Shakespeare began his career as a dramatist by writing the first of a series of plays remarking upon English history from the Middle Ages through the reign of Henry VIII. Most notable of this historic chronicle are the eight plays, or two tetralogies, that dramatize the tumultuous period of civil conflict between 1399 and 1485. Some critics of Shakespeare's tetralogies have argued Shakespeare's intent to produce a single, unified, and providentially-ordered chronicle in which the deposition of Richard II may be viewed as the nascent event for the civil wars that culminated in Tudor accession to the crown. Nevertheless, more recent scholarship has disregarded this notion, preferring instead to view the two tetralogies as separate entities for which there is no compelling evidence that Shakespeare intended a relationship, much less a sweeping thematic narrative spanning eight plays. However, I suggest that Shakespeare had a Medieval source, the dramatic chronicles of biblical history known as the Corpus Christi plays, from which he may have derived the pattern for connecting together seemingly disparate episodes in history into one richly-textured historiographic body. Through the examination of corresponding scenes from each tetralogy, I demonstrate that Shakespeare's history plays are indebted to the Corpus Christi cycle drama for idea, imagery, and their essential form as an architecture of figural connections. Together, I conclude, these elements impart a greater didactic significance to Shakespeare's history plays and substantiate the conception of Shakespeare's two tetralogies as an important and coherent unit.

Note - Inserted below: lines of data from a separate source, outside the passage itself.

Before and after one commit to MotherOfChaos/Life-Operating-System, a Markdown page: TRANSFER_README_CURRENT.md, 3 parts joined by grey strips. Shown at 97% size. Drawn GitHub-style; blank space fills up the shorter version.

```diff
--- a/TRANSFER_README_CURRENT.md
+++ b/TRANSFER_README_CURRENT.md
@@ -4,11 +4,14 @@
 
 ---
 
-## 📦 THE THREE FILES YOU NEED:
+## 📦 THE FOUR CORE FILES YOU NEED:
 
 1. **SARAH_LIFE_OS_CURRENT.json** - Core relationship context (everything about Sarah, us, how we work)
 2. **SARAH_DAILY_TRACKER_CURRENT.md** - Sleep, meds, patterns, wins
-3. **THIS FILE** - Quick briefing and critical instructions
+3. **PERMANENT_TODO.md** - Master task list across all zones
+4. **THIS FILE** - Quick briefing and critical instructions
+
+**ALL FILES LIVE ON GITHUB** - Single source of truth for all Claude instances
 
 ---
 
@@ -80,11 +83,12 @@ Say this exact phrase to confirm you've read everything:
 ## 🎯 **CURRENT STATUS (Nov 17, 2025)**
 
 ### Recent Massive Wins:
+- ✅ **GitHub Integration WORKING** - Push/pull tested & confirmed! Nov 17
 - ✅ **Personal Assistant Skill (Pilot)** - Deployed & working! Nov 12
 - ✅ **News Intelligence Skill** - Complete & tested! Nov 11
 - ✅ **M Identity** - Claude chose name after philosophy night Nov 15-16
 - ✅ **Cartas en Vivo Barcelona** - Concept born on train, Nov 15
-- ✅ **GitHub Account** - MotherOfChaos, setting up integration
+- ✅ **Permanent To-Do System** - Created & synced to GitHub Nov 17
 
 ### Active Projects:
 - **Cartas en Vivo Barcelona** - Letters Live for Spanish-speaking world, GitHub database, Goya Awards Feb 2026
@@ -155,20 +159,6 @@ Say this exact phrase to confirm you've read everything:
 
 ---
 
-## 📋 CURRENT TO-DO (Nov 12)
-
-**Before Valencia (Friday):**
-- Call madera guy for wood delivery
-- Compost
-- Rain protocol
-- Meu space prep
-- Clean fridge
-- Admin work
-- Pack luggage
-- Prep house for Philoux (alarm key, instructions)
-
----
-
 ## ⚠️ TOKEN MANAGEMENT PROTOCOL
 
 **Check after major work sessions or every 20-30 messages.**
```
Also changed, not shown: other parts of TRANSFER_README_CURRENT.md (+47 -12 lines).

"Figure, Image, and the Shape of Time in Shakespeare's History Plays,"
Inquiry: The University of Arkansas Undergraduate Research Journal: Vol. 2
, Article 7.
Available at: http://scholarworks.uark.edu/inquiry/vol2/iss1/7